> Problem to solve
Find the lines in the records that carry the word "changed". Copy each one.

> Dataset excerpts

========================================================================

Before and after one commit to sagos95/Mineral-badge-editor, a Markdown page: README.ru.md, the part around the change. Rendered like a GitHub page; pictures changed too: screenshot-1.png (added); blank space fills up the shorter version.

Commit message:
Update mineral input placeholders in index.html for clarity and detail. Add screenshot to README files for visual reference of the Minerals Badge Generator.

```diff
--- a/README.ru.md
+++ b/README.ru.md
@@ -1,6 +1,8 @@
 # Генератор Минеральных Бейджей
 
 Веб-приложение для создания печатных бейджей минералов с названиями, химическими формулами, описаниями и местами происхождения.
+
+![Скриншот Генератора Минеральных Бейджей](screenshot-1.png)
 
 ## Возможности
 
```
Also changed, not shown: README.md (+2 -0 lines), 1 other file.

========================================================================

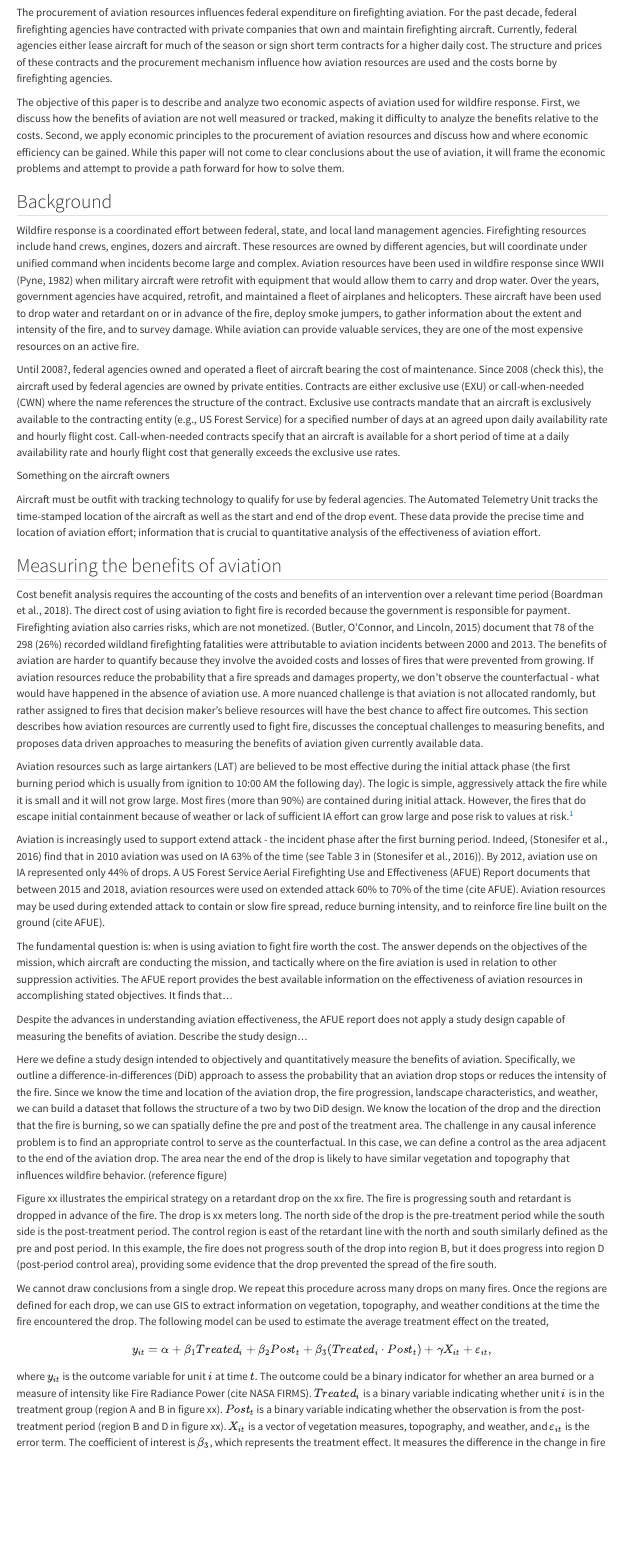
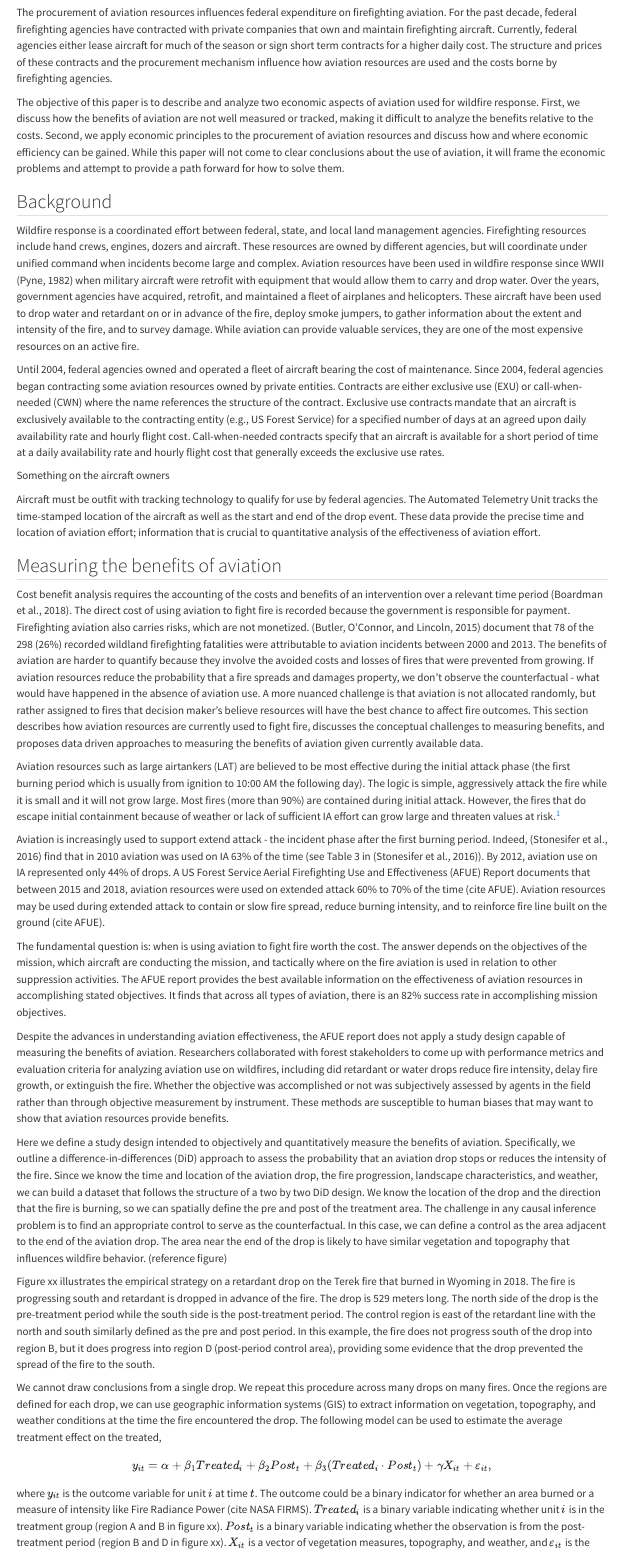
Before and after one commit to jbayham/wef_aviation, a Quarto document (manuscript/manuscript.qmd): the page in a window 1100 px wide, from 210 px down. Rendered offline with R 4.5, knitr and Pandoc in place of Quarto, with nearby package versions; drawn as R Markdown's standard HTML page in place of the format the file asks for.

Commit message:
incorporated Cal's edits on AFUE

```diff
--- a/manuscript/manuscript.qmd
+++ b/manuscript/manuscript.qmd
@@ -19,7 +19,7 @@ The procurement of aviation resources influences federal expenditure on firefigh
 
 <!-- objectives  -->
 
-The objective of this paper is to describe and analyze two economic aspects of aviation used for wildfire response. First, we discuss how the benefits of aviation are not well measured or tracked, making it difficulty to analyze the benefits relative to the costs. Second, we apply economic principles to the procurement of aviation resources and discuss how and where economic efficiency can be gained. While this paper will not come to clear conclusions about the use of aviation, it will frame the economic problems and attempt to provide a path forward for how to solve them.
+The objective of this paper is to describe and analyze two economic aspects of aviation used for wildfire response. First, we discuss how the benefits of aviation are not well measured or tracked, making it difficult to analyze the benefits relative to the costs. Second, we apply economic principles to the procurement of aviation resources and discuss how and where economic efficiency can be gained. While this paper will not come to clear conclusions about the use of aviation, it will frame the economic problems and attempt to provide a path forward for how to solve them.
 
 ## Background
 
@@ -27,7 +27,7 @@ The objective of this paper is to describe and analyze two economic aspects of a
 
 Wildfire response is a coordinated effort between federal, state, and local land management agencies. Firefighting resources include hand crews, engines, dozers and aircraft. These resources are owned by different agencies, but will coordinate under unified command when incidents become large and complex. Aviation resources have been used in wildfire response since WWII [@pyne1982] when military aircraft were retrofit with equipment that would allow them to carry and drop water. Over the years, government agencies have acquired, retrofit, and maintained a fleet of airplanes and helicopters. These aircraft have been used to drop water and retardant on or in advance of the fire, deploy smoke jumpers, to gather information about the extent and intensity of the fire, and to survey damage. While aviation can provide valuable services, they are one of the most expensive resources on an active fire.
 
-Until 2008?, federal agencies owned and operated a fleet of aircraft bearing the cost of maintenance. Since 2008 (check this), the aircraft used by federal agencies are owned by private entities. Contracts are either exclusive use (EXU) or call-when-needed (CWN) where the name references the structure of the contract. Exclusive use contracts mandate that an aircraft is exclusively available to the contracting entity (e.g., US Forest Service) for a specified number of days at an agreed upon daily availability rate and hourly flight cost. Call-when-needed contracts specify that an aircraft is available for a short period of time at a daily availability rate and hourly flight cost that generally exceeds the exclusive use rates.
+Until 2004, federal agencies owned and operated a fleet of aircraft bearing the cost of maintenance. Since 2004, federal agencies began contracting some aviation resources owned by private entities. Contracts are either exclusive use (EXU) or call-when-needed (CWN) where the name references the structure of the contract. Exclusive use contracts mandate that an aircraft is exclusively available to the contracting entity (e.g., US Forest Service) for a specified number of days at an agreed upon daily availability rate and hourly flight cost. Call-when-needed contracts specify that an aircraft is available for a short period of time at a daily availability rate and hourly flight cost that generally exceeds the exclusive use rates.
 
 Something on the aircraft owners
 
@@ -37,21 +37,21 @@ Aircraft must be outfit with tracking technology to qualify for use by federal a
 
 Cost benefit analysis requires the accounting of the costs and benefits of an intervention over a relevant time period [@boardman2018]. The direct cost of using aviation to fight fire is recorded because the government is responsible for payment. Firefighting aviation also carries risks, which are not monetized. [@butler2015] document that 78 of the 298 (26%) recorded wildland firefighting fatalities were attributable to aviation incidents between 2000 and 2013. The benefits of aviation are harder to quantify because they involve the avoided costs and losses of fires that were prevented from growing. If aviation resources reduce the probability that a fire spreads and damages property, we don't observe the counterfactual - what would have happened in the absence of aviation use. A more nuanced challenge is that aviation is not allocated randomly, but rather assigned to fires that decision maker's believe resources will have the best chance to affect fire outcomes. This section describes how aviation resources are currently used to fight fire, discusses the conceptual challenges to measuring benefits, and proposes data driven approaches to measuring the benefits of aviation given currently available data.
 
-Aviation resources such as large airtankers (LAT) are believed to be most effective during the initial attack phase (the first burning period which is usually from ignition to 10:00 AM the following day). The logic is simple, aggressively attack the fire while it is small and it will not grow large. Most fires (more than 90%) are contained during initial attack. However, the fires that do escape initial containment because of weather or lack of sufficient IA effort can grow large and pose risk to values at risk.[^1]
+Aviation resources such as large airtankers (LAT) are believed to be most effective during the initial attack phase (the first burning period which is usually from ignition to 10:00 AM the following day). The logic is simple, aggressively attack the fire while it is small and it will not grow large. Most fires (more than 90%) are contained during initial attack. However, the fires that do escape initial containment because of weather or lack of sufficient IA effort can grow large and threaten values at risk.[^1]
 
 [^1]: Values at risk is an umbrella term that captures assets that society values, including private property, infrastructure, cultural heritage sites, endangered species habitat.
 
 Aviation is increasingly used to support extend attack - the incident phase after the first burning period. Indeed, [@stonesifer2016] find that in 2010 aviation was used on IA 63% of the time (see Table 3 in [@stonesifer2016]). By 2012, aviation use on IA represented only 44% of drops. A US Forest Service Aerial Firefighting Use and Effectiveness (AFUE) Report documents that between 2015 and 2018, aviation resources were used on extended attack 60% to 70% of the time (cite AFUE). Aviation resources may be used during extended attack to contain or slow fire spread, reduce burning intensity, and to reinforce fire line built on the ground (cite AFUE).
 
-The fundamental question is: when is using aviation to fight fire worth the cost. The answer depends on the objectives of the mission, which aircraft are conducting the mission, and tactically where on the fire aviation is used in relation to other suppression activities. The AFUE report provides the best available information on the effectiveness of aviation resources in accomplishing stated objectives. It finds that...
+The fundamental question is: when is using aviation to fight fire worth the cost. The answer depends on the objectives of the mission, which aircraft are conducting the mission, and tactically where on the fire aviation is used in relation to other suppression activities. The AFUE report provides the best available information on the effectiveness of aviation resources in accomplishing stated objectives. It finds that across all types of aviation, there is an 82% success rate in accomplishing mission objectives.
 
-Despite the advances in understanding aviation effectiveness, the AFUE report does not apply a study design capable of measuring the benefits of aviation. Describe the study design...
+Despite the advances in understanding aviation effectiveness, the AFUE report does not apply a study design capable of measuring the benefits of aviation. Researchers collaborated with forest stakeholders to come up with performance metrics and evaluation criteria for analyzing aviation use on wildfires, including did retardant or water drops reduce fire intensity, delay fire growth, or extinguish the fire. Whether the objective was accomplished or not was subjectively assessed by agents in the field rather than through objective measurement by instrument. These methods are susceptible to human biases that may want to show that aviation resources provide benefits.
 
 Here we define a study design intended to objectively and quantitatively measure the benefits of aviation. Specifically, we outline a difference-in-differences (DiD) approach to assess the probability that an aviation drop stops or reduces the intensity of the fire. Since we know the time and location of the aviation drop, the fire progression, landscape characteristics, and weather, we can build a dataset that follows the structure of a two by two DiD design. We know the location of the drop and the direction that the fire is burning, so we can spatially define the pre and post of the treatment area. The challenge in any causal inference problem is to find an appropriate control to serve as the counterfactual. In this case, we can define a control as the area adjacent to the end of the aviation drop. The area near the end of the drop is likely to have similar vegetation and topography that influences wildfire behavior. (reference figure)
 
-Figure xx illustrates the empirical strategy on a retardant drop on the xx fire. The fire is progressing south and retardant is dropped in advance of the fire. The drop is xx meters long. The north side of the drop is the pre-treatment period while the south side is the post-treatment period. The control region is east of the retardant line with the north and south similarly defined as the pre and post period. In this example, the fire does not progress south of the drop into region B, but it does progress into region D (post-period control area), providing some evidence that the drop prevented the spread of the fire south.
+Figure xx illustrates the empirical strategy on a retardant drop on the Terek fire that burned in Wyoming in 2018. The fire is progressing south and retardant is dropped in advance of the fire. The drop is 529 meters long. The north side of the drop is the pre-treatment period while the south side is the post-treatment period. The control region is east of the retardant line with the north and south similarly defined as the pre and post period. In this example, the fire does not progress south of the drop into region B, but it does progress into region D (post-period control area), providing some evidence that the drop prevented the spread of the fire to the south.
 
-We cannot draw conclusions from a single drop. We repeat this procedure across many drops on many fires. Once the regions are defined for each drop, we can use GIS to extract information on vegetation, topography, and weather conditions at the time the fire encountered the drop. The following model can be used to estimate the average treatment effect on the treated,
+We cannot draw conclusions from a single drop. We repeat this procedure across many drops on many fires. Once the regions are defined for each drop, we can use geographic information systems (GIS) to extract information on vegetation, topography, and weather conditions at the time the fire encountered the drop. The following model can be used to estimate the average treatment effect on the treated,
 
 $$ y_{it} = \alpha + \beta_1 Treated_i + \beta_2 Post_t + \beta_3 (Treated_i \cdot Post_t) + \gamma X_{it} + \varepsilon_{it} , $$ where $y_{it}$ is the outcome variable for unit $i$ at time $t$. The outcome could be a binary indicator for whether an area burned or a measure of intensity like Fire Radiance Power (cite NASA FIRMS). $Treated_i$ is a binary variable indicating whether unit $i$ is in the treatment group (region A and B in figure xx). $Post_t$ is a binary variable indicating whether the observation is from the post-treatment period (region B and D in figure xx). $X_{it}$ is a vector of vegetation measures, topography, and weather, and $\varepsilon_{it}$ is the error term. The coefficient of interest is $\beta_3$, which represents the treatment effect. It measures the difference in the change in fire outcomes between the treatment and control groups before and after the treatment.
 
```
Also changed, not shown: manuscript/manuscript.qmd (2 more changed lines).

========================================================================

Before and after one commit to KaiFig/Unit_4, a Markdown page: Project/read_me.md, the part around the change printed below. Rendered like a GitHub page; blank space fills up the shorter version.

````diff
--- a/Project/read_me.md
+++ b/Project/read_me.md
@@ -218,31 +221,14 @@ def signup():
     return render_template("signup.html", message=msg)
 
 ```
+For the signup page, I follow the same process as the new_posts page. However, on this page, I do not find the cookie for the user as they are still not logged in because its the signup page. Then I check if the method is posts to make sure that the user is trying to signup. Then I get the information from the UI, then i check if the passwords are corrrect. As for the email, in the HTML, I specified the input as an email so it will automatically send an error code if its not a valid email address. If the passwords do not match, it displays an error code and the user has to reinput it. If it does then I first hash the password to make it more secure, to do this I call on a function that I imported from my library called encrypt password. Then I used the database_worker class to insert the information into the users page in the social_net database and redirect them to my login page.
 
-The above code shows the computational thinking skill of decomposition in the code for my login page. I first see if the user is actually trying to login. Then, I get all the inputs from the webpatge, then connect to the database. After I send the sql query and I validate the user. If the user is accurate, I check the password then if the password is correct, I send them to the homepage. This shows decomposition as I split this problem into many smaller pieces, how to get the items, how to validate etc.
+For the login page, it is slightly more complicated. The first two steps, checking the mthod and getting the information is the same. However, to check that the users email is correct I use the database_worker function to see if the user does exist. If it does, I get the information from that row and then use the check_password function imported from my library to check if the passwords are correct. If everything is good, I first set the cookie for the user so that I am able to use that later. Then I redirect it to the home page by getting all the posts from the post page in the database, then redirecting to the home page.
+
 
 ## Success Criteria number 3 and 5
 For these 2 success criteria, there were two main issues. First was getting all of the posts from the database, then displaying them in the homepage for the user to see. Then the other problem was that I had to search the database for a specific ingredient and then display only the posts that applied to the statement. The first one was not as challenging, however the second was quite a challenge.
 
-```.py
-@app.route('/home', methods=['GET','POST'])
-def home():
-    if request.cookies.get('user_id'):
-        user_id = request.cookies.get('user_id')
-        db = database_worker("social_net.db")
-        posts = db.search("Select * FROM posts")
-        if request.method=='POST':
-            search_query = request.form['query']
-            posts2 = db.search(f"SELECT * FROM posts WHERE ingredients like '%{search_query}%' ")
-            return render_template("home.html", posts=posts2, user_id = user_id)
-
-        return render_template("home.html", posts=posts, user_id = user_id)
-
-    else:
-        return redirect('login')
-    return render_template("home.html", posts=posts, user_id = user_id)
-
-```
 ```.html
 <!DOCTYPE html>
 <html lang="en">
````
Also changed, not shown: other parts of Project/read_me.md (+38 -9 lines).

========================================================================

> Answer to this problem
Before and after one commit to sagos95/Mineral-badge-editor, a Markdown page: README.ru.md, the part around the change. Rendered like a GitHub page; pictures changed too: screenshot-1.png (added); blank space fills up the shorter version.
Also changed, not shown: README.md (+2 -0 lines), 1 other file.
Also changed, not shown: manuscript/manuscript.qmd (2 more changed lines).
Also changed, not shown: other parts of Project/read_me.md (+38 -9 lines).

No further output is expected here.